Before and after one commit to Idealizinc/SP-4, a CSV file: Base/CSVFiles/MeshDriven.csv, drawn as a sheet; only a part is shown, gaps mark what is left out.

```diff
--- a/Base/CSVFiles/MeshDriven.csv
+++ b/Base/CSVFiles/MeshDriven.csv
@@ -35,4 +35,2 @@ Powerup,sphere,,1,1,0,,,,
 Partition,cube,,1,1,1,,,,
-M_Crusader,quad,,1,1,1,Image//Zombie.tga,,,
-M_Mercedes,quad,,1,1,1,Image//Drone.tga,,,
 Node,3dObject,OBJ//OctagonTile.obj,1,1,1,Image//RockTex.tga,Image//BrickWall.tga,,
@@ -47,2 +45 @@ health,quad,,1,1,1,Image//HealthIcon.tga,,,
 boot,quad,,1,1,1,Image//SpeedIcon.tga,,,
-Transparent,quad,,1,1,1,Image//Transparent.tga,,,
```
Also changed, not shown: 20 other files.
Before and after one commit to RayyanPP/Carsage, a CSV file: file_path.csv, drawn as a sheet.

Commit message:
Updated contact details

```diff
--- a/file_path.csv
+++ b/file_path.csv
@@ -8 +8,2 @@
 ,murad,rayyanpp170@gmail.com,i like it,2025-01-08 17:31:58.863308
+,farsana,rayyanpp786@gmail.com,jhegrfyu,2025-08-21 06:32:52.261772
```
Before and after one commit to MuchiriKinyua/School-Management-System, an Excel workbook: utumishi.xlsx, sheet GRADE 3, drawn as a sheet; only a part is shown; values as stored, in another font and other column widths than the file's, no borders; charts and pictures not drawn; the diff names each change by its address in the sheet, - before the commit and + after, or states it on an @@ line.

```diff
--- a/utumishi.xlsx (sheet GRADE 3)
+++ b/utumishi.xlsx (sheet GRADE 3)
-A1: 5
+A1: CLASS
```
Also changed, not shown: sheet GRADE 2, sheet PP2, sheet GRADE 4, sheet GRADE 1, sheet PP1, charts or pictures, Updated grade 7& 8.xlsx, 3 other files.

● What is expected:
Every entry must be output again exactly as it was given.

● Exercise output:
Before and after one commit to Idealizinc/SP-4, a CSV file: Base/CSVFiles/MeshDriven.csv, drawn as a sheet; only a part is shown, gaps mark what is left out.

```diff
--- a/Base/CSVFiles/MeshDriven.csv
+++ b/Base/CSVFiles/MeshDriven.csv
@@ -35,4 +35,2 @@ Powerup,sphere,,1,1,0,,,,
 Partition,cube,,1,1,1,,,,
-M_Crusader,quad,,1,1,1,Image//Zombie.tga,,,
-M_Mercedes,quad,,1,1,1,Image//Drone.tga,,,
 Node,3dObject,OBJ//OctagonTile.obj,1,1,1,Image//RockTex.tga,Image//BrickWall.tga,,
@@ -47,2 +45 @@ health,quad,,1,1,1,Image//HealthIcon.tga,,,
 boot,quad,,1,1,1,Image//SpeedIcon.tga,,,
-Transparent,quad,,1,1,1,Image//Transparent.tga,,,
```
Also changed, not shown: 20 other files.
Before and after one commit to RayyanPP/Carsage, a CSV file: file_path.csv, drawn as a sheet.

Commit message:
Updated contact details

```diff
--- a/file_path.csv
+++ b/file_path.csv
@@ -8 +8,2 @@
 ,murad,rayyanpp170@gmail.com,i like it,2025-01-08 17:31:58.863308
+,farsana,rayyanpp786@gmail.com,jhegrfyu,2025-08-21 06:32:52.261772
```
Before and after one commit to MuchiriKinyua/School-Management-System, an Excel workbook: utumishi.xlsx, sheet GRADE 3, drawn as a sheet; only a part is shown; values as stored, in another font and other column widths than the file's, no borders; charts and pictures not drawn; the diff names each change by its address in the sheet, - before the commit and + after, or states it on an @@ line.

```diff
--- a/utumishi.xlsx (sheet GRADE 3)
+++ b/utumishi.xlsx (sheet GRADE 3)
-A1: 5
+A1: CLASS
```
Also changed, not shown: sheet GRADE 2, sheet PP2, sheet GRADE 4, sheet GRADE 1, sheet PP1, charts or pictures, Updated grade 7& 8.xlsx, 3 other files.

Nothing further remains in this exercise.